THE BLOG

Why Are Muslims Angry?

21/01/2015 13:36 GMT | Updated 22/03/2015 09:59 GMT

Let's rewind to July 2011. A bomb's went off in the city and a shooting has happened in Europe. All eyes on Europe's predicament, everything is as unclear as the smoke from the bomb masks the air. News agencies start to paint a picture of the perpetrator from pre-judged conceptions of what this terrorist should be - bearded, long hair, dressed in black, brown skin and of the Muslim faith. A random Imam from the local mosque is rushed onto TV, unprepared to defend his faith in the face of horrific attacks. But then as the dust settles, we hear that the attacker is a white man, this is indeed a domestic attack. Following Rupert Murdoch's claim that Muslims are responsible for the attack and must be apologetic, then why was there a deafening silence from Christians for Breivik's horrific actions?

France seem to champion its freedom of speech and expression-ironic since they banned the right to protest for the case of Palestine. The banning of hijabs and turbans for Sikhs didn't help either. It's not an issue of Muslims alone, it's one of tolerance for other faiths and being respectful. The West should be mediators not instigators. Let's have inter-faith dialogue so that we can work together and build stronger relationships. It was Saladin, a Sunni, who was appointed the grand vizier of the Fatimid Empire, a Shia empire, a very important position and different sects fought side-by-side in the Crusades, allowing for the eventual Muslim recapture of Palestine.

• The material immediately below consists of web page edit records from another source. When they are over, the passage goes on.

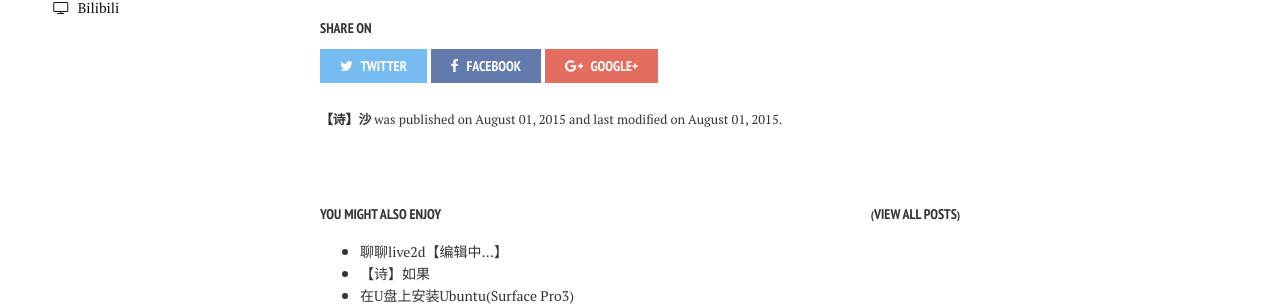
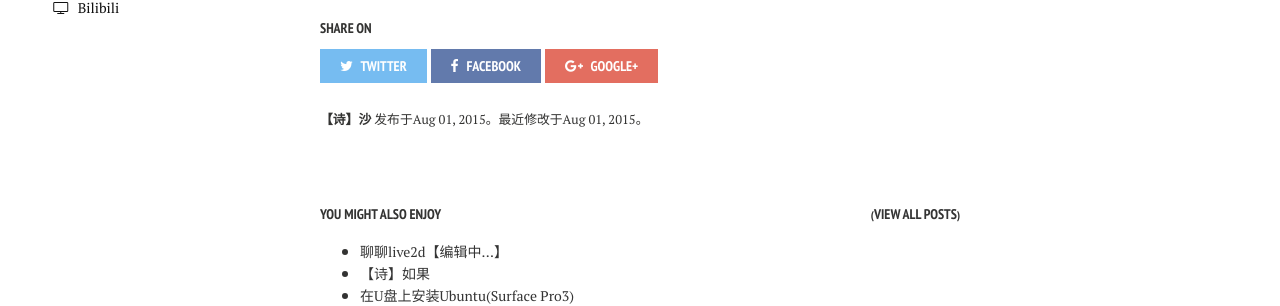
Before and after one commit to bingliang-zh/blog, a Jekyll site: the page built from _posts/2015-08-01-poem-sand.md, in a window 1280 px wide. Shown: the part 817-1123 px from the top of the page. Built offline with Jekyll 4.4.1, drawn with Linux system fonts in a browser that asks for light colours; nearby versions of some CDN libraries; library files that are not in the unit come from our copies; comment, search, counter and statistics services are not loaded.

Commit message:
修改post页面页脚部分的时间修辞

```diff
--- a/_layouts/post.html
+++ b/_layouts/post.html
@@ -45,7 +45,7 @@
       <hr />
       <footer role="contentinfo">
         {% if page.share != false %}{% include _social-share.html %}{% endif %}
-        <p class="byline"><strong>{{ page.title }}</strong> was published on <time datetime="{{ page.date | date_to_xmlschema }}">{{ page.date | date: "%B %d, %Y" }}</time>{% if page.modified %} and last modified on <time datetime="{{ page.modified | date: "%Y-%m-%d" }}">{{ page.modified | date: "%B %d, %Y" }}</time>{% endif %}.</p>
+        <p class="byline"><strong>{{ page.title }}</strong> 发布于<time datetime="{{ page.date | date_to_xmlschema }}">{{ page.date | date: "%b %d, %Y" }}</time>{% if page.modified %}。最近修改于<time datetime="{{ page.modified | date: "%Y-%m-%d" }}">{{ page.modified | date: "%b %d, %Y" }}</time>{% endif %}。</p>
       </footer>
     </div><!-- /.article-wrap -->
   {% if site.owner.disqus-shortname and page.comments == true %}
```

My mother always said to me "Abdul, all five fingers are not the same" - meaning just because we belong to a certain group does not mean we are similar. The faith is not guilty if someone commits a crime, just as when a person is involved in a shooting it does not make the race guilty. All Muslim's don't have bombs strapped to their chest and indeed not all white people are UKIP voters. British Muslims have a love for the citizens of this land, the people are great, kind, charitable and welcoming and have adopted some of the Muslim values that our own lands have forgotten. It is in our faith to obey the laws of the land we live in whilst observing our own. But how about we live and work together to rid these threats, instead of playing the blame game? After all, a French life is not worth more than the life of one in the Middle East.

We defend our right to freedom of speech, but what about the concept of being respectful of someone's faith? Muslim's love Muhammad (pbuh) and his companions dearly, so when someone makes fun of him it hurts deeply and we become offended. Freedom of speech comes hand in hand with the freedom to be offended. In the Prophet's lifetime there are many stories of him being insulted by the people of the time who would slander him with some of the vilest things one could say, akin to what we hear today, yet the Prophet would turn away, not rising to this, an example we should follow.

These terror attacks are a result of a mess that has been created by those from the past. From Bush and Blair's meddling in the Middle East and the West's near obsession of the affairs of the Middle East to installing puppet regimes-the Shah-in Iran in the 50's who would bring in foreign food via planes whilst his country starved, and supporting Saddam in the 80's whilst he gassed villages. It wasn't pens and pencils that drove Muslims to have this feeling, it was Abu Ghraib, Gaza, Iraq and Afghanistan. A little context as to the possible reasons for the rift between the East and the West. Pushing Muslims into a corner will only result in growing feelings of 'Us' against 'Them', intensified Islamophobia after 9/11 saw increased recruitment for extremist groups as angst reached a tipping point.

Let others think of Muslims as very pious and patient so that others may follow our example. Let's talk about the good in each other, just as churches give food to those in need, as do Muslims and Sikhs do in the form of Langars. Organisations such as FOSIS who organise large drives in communities in the form of the "Believe and Do Good" campaign, where Muslims aim to give to the homeless, assisting in care homes, giving blood and in general helping our communities. Let's champion the true heroes and not welcome the villains.

Whoever kills a soul unless for a soul, it is as if he had slain the entire of mankind. And whoever saves one - it is as if he had saved mankind entirely (Surah Al Maidah 5:32)